* [Task to complete]: Each record must be printed exactly as given.

* [Data records]:
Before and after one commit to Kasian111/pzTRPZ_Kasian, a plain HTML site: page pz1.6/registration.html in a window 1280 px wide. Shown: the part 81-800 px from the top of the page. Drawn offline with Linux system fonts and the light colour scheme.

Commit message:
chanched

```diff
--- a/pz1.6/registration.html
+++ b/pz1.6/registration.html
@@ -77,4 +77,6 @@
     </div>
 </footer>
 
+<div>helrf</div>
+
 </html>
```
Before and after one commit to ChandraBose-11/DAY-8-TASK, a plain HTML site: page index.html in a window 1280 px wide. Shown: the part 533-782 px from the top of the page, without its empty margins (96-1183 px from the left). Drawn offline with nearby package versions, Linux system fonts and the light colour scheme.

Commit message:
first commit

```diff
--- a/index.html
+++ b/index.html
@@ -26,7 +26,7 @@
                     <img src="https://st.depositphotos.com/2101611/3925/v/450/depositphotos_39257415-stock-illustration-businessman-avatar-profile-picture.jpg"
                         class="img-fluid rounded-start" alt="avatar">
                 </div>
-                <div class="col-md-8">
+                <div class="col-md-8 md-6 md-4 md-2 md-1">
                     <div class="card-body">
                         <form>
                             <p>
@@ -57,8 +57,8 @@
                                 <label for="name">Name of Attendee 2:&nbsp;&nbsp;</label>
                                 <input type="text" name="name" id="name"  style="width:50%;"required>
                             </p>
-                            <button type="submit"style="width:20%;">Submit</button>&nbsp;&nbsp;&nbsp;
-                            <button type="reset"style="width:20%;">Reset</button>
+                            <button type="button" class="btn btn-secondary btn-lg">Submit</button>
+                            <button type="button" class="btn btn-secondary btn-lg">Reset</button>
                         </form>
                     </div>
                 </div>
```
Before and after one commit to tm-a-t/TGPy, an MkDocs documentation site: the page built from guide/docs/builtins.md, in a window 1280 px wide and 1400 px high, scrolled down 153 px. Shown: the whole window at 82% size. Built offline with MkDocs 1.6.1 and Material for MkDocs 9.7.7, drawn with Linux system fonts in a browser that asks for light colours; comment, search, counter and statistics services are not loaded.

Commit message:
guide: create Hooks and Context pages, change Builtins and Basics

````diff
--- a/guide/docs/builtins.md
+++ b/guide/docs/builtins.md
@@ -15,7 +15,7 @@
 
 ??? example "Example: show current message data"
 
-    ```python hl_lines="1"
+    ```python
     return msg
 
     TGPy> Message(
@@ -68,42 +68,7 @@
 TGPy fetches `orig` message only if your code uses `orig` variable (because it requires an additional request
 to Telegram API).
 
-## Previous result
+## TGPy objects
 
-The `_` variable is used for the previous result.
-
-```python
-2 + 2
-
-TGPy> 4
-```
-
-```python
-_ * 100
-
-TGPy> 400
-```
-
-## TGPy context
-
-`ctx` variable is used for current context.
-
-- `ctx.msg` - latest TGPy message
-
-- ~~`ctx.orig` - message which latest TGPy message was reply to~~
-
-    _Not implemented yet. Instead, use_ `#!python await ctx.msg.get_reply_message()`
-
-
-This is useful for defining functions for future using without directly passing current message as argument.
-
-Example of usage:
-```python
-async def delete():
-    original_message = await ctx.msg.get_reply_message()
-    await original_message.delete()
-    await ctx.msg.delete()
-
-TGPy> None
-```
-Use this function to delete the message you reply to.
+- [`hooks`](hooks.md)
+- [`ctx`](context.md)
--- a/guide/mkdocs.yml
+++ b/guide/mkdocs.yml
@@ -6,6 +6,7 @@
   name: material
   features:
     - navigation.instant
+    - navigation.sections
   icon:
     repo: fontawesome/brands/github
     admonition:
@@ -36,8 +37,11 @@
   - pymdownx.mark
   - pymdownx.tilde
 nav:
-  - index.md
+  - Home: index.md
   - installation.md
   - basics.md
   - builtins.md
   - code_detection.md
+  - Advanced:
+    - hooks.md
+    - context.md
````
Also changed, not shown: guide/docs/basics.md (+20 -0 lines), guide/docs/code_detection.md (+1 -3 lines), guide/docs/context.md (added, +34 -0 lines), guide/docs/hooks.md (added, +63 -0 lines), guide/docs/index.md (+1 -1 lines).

* [Response]:
Before and after one commit to Kasian111/pzTRPZ_Kasian, a plain HTML site: page pz1.6/registration.html in a window 1280 px wide. Shown: the part 81-800 px from the top of the page. Drawn offline with Linux system fonts and the light colour scheme.

Commit message:
chanched

```diff
--- a/pz1.6/registration.html
+++ b/pz1.6/registration.html
@@ -77,4 +77,6 @@
     </div>
 </footer>
 
+<div>helrf</div>
+
 </html>
```
Before and after one commit to ChandraBose-11/DAY-8-TASK, a plain HTML site: page index.html in a window 1280 px wide. Shown: the part 533-782 px from the top of the page, without its empty margins (96-1183 px from the left). Drawn offline with nearby package versions, Linux system fonts and the light colour scheme.

Commit message:
first commit

```diff
--- a/index.html
+++ b/index.html
@@ -26,7 +26,7 @@
                     <img src="https://st.depositphotos.com/2101611/3925/v/450/depositphotos_39257415-stock-illustration-businessman-avatar-profile-picture.jpg"
                         class="img-fluid rounded-start" alt="avatar">
                 </div>
-                <div class="col-md-8">
+                <div class="col-md-8 md-6 md-4 md-2 md-1">
                     <div class="card-body">
                         <form>
                             <p>
@@ -57,8 +57,8 @@
                                 <label for="name">Name of Attendee 2:&nbsp;&nbsp;</label>
                                 <input type="text" name="name" id="name"  style="width:50%;"required>
                             </p>
-                            <button type="submit"style="width:20%;">Submit</button>&nbsp;&nbsp;&nbsp;
-                            <button type="reset"style="width:20%;">Reset</button>
+                            <button type="button" class="btn btn-secondary btn-lg">Submit</button>
+                            <button type="button" class="btn btn-secondary btn-lg">Reset</button>
                         </form>
                     </div>
                 </div>
```
Before and after one commit to tm-a-t/TGPy, an MkDocs documentation site: the page built from guide/docs/builtins.md, in a window 1280 px wide and 1400 px high, scrolled down 153 px. Shown: the whole window at 82% size. Built offline with MkDocs 1.6.1 and Material for MkDocs 9.7.7, drawn with Linux system fonts in a browser that asks for light colours; comment, search, counter and statistics services are not loaded.

Commit message:
guide: create Hooks and Context pages, change Builtins and Basics

````diff
--- a/guide/docs/builtins.md
+++ b/guide/docs/builtins.md
@@ -15,7 +15,7 @@
 
 ??? example "Example: show current message data"
 
-    ```python hl_lines="1"
+    ```python
     return msg
 
     TGPy> Message(
@@ -68,42 +68,7 @@
 TGPy fetches `orig` message only if your code uses `orig` variable (because it requires an additional request
 to Telegram API).
 
-## Previous result
+## TGPy objects
 
-The `_` variable is used for the previous result.
-
-```python
-2 + 2
-
-TGPy> 4
-```
-
-```python
-_ * 100
-
-TGPy> 400
-```
-
-## TGPy context
-
-`ctx` variable is used for current context.
-
-- `ctx.msg` - latest TGPy message
-
-- ~~`ctx.orig` - message which latest TGPy message was reply to~~
-
-    _Not implemented yet. Instead, use_ `#!python await ctx.msg.get_reply_message()`
-
-
-This is useful for defining functions for future using without directly passing current message as argument.
-
-Example of usage:
-```python
-async def delete():
-    original_message = await ctx.msg.get_reply_message()
-    await original_message.delete()
-    await ctx.msg.delete()
-
-TGPy> None
-```
-Use this function to delete the message you reply to.
+- [`hooks`](hooks.md)
+- [`ctx`](context.md)
--- a/guide/mkdocs.yml
+++ b/guide/mkdocs.yml
@@ -6,6 +6,7 @@
   name: material
   features:
     - navigation.instant
+    - navigation.sections
   icon:
     repo: fontawesome/brands/github
     admonition:
@@ -36,8 +37,11 @@
   - pymdownx.mark
   - pymdownx.tilde
 nav:
-  - index.md
+  - Home: index.md
   - installation.md
   - basics.md
   - builtins.md
   - code_detection.md
+  - Advanced:
+    - hooks.md
+    - context.md
````
Also changed, not shown: guide/docs/basics.md (+20 -0 lines), guide/docs/code_detection.md (+1 -3 lines), guide/docs/context.md (added, +34 -0 lines), guide/docs/hooks.md (added, +63 -0 lines), guide/docs/index.md (+1 -1 lines).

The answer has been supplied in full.